European Union lawmakers should rethink their decision to bolster "monopolies" in processing vast swathes of derivatives transactions from next year, Britain said on Wednesday.
UK financial services minister Greg Clark said in his first visit to Brussels since being appointed last month that EU markets were largely "closed structures" and need radical reform to foster competition.
He singled out derivatives, where new rules next year will force banks to channel trillions of euros in contracts through clearing houses to improve safety and transparency.
Clark fears that a draft EU law known as Mifid, which is now being approved, will leave market users with little or no choice of where to settle their trades.
"Do we wish to legally mandate in Mifid that one or two monopolies govern our market infrastructure with all the inefficiencies that this brings?" Clark said in a speech.
"Expensive services for consumers, no incentives to improve services, and the risk of setting up mini-monopolies that represent a single point of failure?"
EU lawmakers last week watered down articles in the draft law aimed at increasing competition in derivatives clearing by imposing conditions which could be hard to meet.
They also deleted an article that would have allowed anyone to buy a license to offer trading in popular traded benchmarks such as Deutsche Boerse's Stoxx indexes, derivatives based on which can be traded only on the German exchange.
Finance ministers of the 27 EU states, which have a joint say on Mifid, are due to debate it in early October, when Britain will try to persuade them to amend the draft law. But after a unanimous parliamentary vote, the UK may not be able to muster enough votes to force lawmakers to back down when it comes to agreeing a final text.
The changes made by lawmakers are seen as bolstering Deutsche Boerse and NYSE Euronext who have or plan to have derivatives clearing operations. The German Stoxx index is Europe's most popular benchmark.

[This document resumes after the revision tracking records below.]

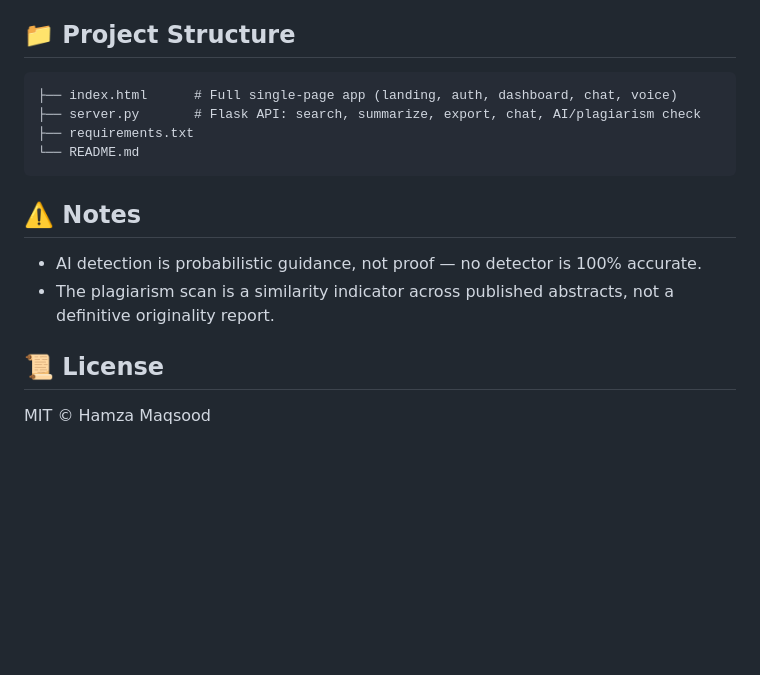
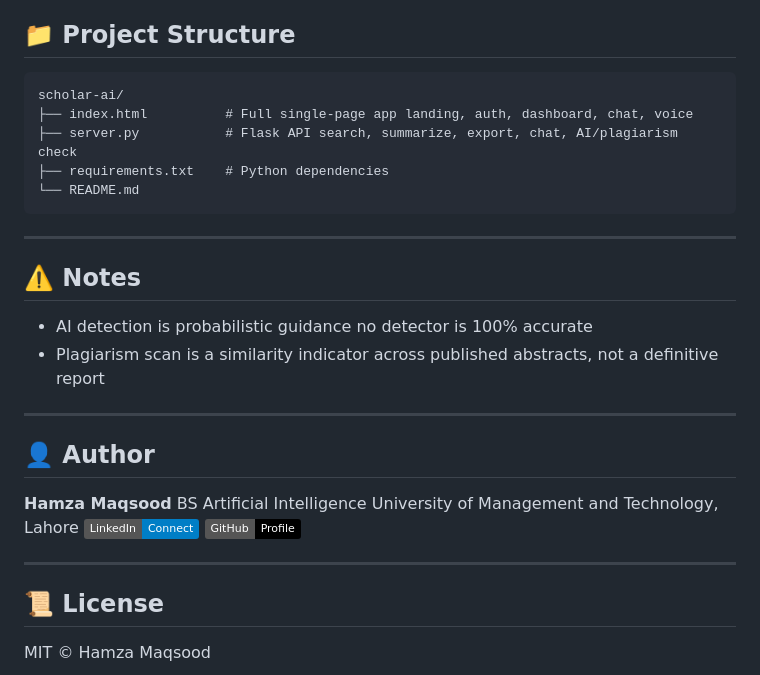
Before and after one commit to Hamza-Maqsood1/scholar-ai, a Markdown page: README.md, the part around one of its changes. Rendered like a GitHub page; badges without logos; blank space fills up the shorter version.

````diff
--- a/README.md
+++ b/README.md
@@ -61,16 +90,30 @@ Then open **http://localhost:5000** and choose **"Continue as Demo User."**
 ## 📁 Project Structure
 
 ```
-├── index.html      # Full single-page app (landing, auth, dashboard, chat, voice)
-├── server.py       # Flask API: search, summarize, export, chat, AI/plagiarism check
-├── requirements.txt
+scholar-ai/
+├── index.html          # Full single-page app landing, auth, dashboard, chat, voice
+├── server.py           # Flask API search, summarize, export, chat, AI/plagiarism check
+├── requirements.txt    # Python dependencies
 └── README.md
 ```
 
+---
+
 ## ⚠️ Notes
 
-- AI detection is probabilistic guidance, not proof — no detector is 100% accurate.
-- The plagiarism scan is a similarity indicator across published abstracts, not a definitive originality report.
+- AI detection is probabilistic guidance no detector is 100% accurate
+- Plagiarism scan is a similarity indicator across published abstracts, not a definitive report
+
+---
+
+## 👤 Author
+
+**Hamza Maqsood**
+BS Artificial Intelligence  University of Management and Technology, Lahore
+[![LinkedIn](https://img.shields.io/badge/LinkedIn-Connect-blue?logo=linkedin)](https://linkedin.com/in/hamza-maqsood1)
+[![GitHub](https://img.shields.io/badge/GitHub-Profile-black?logo=github)](https://github.com/Hamza-Maqsood1)
+
+---
 
 ## 📜 License
 
````
Also changed, not shown: other parts of README.md (+63 -34 lines).
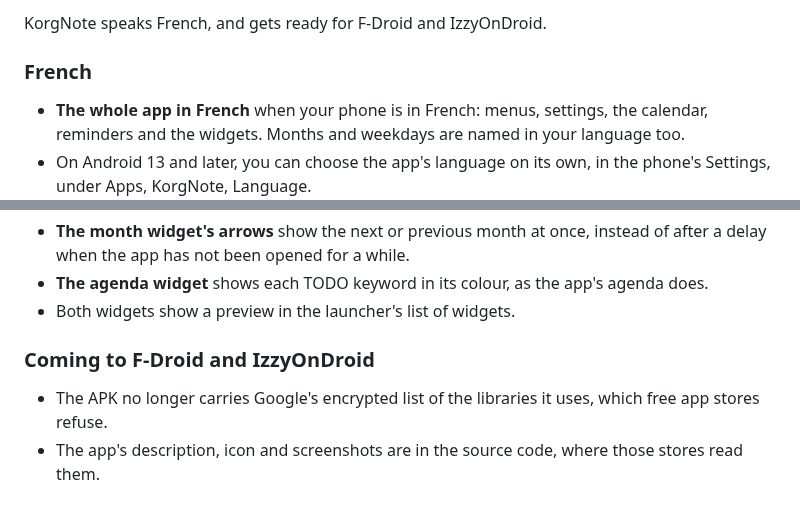
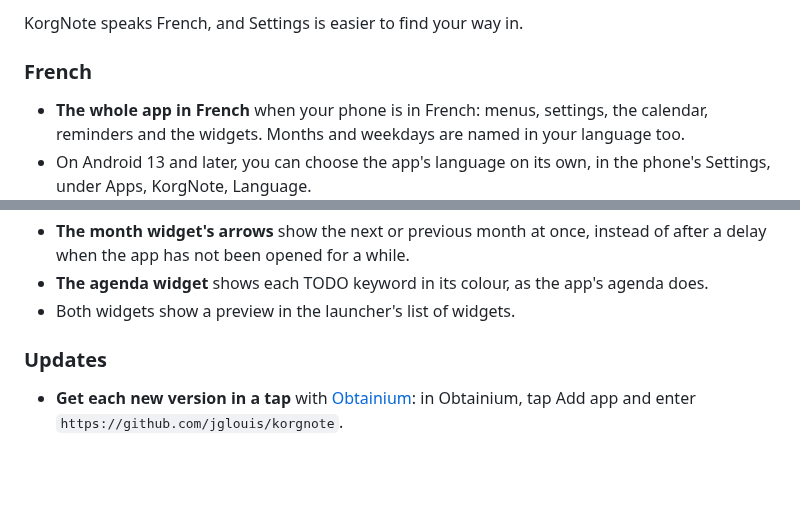
Before and after one commit to jglouis/korgnote, a Markdown page: docs/releases/1.4.0.md, 2 parts joined by grey strips. Drawn GitHub-style; blank space fills up the shorter version.

```diff
--- a/docs/releases/1.4.0.md
+++ b/docs/releases/1.4.0.md
@@ -1,4 +1,4 @@
-KorgNote speaks French, and gets ready for F-Droid and IzzyOnDroid.
+KorgNote speaks French, and Settings is easier to find your way in.
 
 ### French
 
@@ -15,7 +15,6 @@ KorgNote speaks French, and gets ready for F-Droid and IzzyOnDroid.
 - **The agenda widget** shows each TODO keyword in its colour, as the app's agenda does.
 - Both widgets show a preview in the launcher's list of widgets.
 
-### Coming to F-Droid and IzzyOnDroid
+### Updates
 
-- The APK no longer carries Google's encrypted list of the libraries it uses, which free app stores refuse.
-- The app's description, icon and screenshots are in the source code, where those stores read them.
+- **Get each new version in a tap** with [Obtainium](https://github.com/ImranR98/Obtainium): in Obtainium, tap Add app and enter `https://github.com/jglouis/korgnote`.
```
Also changed, not shown: README.md (+10 -4 lines), docs/screenshots/README.md (+1 -1 lines), docs/obtainium-badge.png (added), 2 other files.
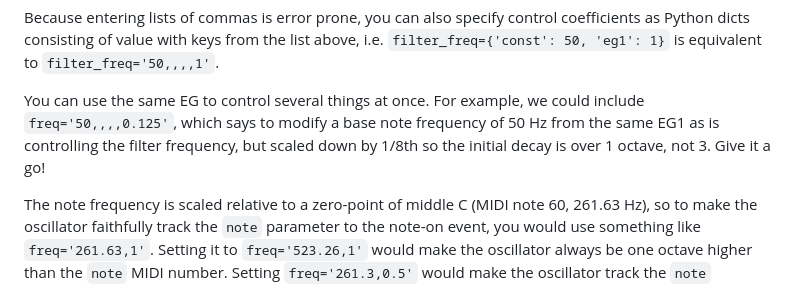
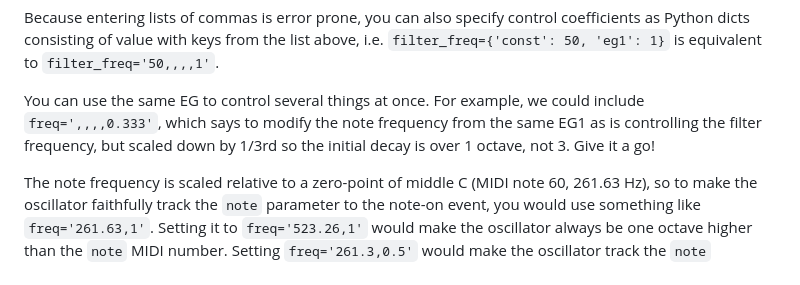
Before and after one commit to shorepine/amy, a Markdown page: README.md, the part around the change. Rendered like a GitHub page.

Commit message:
README.md: Fix example adding EG1 to freq.

```diff
--- a/README.md
+++ b/README.md
@@ -342,7 +342,7 @@ The set `50,0,0,0,1` means that we have a base frequency of 50 Hz, we ignore the
 
 Because entering lists of commas is error prone, you can also specify control coefficients as Python dicts consisting of value with keys from the list above, i.e. `filter_freq={'const': 50, 'eg1': 1}` is equivalent to `filter_freq='50,,,,1'`.
 
-You can use the same EG to control several things at once.  For example, we could include `freq='50,,,,0.125'`, which says to modify a base note frequency of 50 Hz from the same EG1 as is controlling the filter frequency, but scaled down by 1/8th so the initial decay is over 1 octave, not 3.  Give it a go!
+You can use the same EG to control several things at once.  For example, we could include `freq=',,,,0.333'`, which says to modify the note frequency from the same EG1 as is controlling the filter frequency, but scaled down by 1/3rd so the initial decay is over 1 octave, not 3.  Give it a go!
 
 The note frequency is scaled relative to a zero-point of middle C (MIDI note 60, 261.63 Hz), so to make the oscillator faithfully track the `note` parameter to the note-on event, you would use something like `freq='261.63,1'`.  Setting it to `freq='523.26,1'` would make the oscillator always be one octave higher than the `note` MIDI number.  Setting `freq='261.3,0.5'` would make the oscillator track the `note` parameter at half an octave per unit, so while `note=60` would still give middle C, `note=72` (C5) would make the oscillator run at F#4, and `note=84` (C6) would be required to get C5 from the oscillator.
 
```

The EU vetoed a proposed merger of Deutsche Boerse and NYSE Euronext in February, saying it would create a monopoly in on-exchange derivatives.
"I would urge the European Parliament to reflect again whether it is sensible to delete these provisions ... This loophole must be closed in the current Mifid negotiations," Clark said in his speech.
NYSE Euronext welcomed last week's vote in the European parliament, saying unfettered competition in derivatives clearing could jeopardize financial stability.
Clark also criticized other member states for trying to water down sanctions for market abuses in a separate EU law.
(Reporting by Huw Jones; Editing by Catherine Evans)